In times of house bidding wars, agreeing to an appraisal gap clause strengthened a potential buyer's bid. It assured the seller that even though the house appraisal is less than the final bid, the buyer will make up the difference in cash at the time of sale. In times when the real estate market was exploding and housing prices were on a constant rise, this was a safe bet for potential buyers. Today, however, with the Colorado real estate market cooling, home buyers need to be more cautious when agreeing to an appraisal gap clause.
Before entering into an appraisal gap buyers should do the following 3 things:
Ask your trusted realtor - Real estate agents have the resources and the experience to research the home's location and home value to determine market trends and will advise accordingly.

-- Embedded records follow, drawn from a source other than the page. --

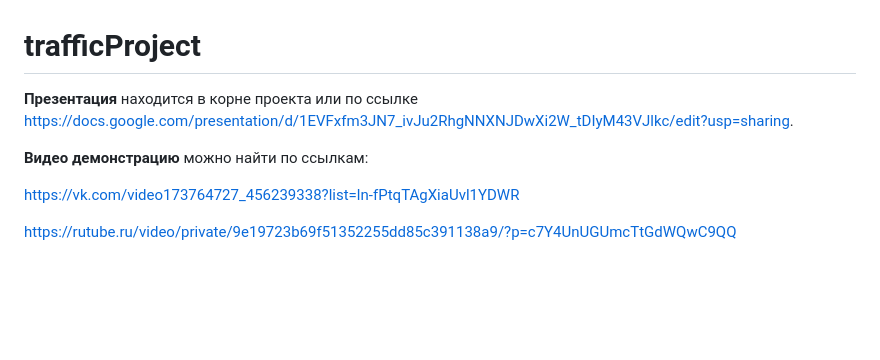
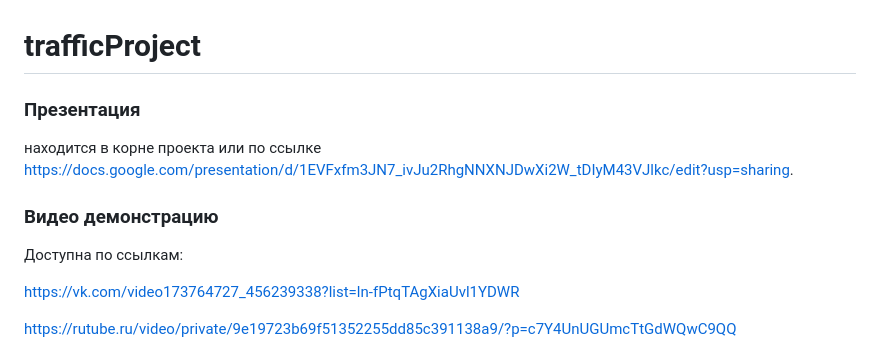
Before and after one commit to tr3tiak/trafficProject, a Markdown page: README.md, the part around the change. Drawn GitHub-style; blank space fills up the shorter version.

```diff
--- a/README.md
+++ b/README.md
@@ -1,8 +1,11 @@
 # trafficProject
 
-**Презентация** находится в корне проекта или по ссылке https://docs.google.com/presentation/d/1EVFxfm3JN7_ivJu2RhgNNXNJDwXi2W_tDIyM43VJlkc/edit?usp=sharing.
+### Презентация
 
-**Видео демонстрацию** можно найти по ссылкам:
+находится в корне проекта или по ссылке https://docs.google.com/presentation/d/1EVFxfm3JN7_ivJu2RhgNNXNJDwXi2W_tDIyM43VJlkc/edit?usp=sharing.
+
+### Видео демонстрацию
+Доступна по ссылкам:
 
 https://vk.com/video173764727_456239338?list=ln-fPtqTAgXiaUvl1YDWR
 
```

Ensure home appraisal is accurate - In times of market volatility, home comparables quickly become outdated. If an appraiser bases their estimate on outdated comparables, the assessment may be low, leaving the buyer on the hook for a high appraisal gap.

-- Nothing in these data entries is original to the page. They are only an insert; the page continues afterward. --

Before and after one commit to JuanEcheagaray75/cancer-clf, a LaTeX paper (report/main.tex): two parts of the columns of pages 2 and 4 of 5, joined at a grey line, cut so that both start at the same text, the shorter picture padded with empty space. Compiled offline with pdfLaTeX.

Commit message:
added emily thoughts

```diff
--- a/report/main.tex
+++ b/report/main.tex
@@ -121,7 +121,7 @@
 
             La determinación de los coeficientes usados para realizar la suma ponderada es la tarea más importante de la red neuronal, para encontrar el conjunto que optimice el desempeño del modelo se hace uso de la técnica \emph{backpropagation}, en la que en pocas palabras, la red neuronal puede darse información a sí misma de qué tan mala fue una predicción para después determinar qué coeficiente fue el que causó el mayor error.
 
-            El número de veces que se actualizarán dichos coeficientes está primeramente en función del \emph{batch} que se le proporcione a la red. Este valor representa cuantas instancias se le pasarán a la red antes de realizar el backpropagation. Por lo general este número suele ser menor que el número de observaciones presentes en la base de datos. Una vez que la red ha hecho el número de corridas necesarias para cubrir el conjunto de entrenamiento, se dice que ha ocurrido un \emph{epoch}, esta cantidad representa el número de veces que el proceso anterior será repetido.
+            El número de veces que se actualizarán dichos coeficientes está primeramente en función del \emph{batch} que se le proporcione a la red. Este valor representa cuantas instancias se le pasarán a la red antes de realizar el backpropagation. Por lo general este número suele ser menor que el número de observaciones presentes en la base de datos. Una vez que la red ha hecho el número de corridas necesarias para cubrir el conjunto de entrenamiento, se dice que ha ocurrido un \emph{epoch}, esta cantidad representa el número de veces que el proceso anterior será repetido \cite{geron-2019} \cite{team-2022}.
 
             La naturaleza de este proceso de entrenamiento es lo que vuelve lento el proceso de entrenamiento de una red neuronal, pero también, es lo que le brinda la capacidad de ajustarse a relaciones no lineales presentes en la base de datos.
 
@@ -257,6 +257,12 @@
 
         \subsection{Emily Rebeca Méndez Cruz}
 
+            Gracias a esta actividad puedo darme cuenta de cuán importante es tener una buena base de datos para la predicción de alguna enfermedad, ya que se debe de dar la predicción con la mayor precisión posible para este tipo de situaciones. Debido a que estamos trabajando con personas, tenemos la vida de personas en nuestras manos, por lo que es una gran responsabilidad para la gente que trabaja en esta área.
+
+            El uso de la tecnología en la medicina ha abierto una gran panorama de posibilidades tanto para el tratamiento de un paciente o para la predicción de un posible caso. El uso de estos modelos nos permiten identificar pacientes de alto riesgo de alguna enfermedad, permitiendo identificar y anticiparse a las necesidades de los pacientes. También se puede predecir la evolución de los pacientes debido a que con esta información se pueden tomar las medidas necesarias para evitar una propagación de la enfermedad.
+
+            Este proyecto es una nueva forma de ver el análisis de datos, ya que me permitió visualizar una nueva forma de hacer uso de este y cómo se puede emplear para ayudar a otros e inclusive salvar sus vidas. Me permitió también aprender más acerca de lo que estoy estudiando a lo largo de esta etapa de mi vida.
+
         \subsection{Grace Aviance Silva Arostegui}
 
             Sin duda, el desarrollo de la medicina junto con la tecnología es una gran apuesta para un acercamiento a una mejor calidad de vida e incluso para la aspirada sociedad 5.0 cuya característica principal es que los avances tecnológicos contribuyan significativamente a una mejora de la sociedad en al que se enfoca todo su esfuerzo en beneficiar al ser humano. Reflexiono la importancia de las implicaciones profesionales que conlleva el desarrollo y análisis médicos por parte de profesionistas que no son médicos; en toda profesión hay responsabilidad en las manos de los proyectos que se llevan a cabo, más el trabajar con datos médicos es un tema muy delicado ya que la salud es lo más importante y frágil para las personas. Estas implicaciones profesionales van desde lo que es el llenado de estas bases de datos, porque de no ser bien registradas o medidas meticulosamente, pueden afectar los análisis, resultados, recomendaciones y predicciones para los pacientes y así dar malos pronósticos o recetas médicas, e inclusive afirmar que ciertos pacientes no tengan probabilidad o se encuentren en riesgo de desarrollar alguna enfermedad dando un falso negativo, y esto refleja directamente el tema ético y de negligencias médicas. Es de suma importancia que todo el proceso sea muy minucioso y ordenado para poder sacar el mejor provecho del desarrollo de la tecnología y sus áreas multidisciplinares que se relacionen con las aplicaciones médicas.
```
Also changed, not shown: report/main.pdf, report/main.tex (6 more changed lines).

Make certain the appraisal gap payment does not your ability to afford the home - Many times, buyers will decrease the home downpayment to pay for the appraisal gap. A lower downpayment may impact home interest rates and increase monthly payments.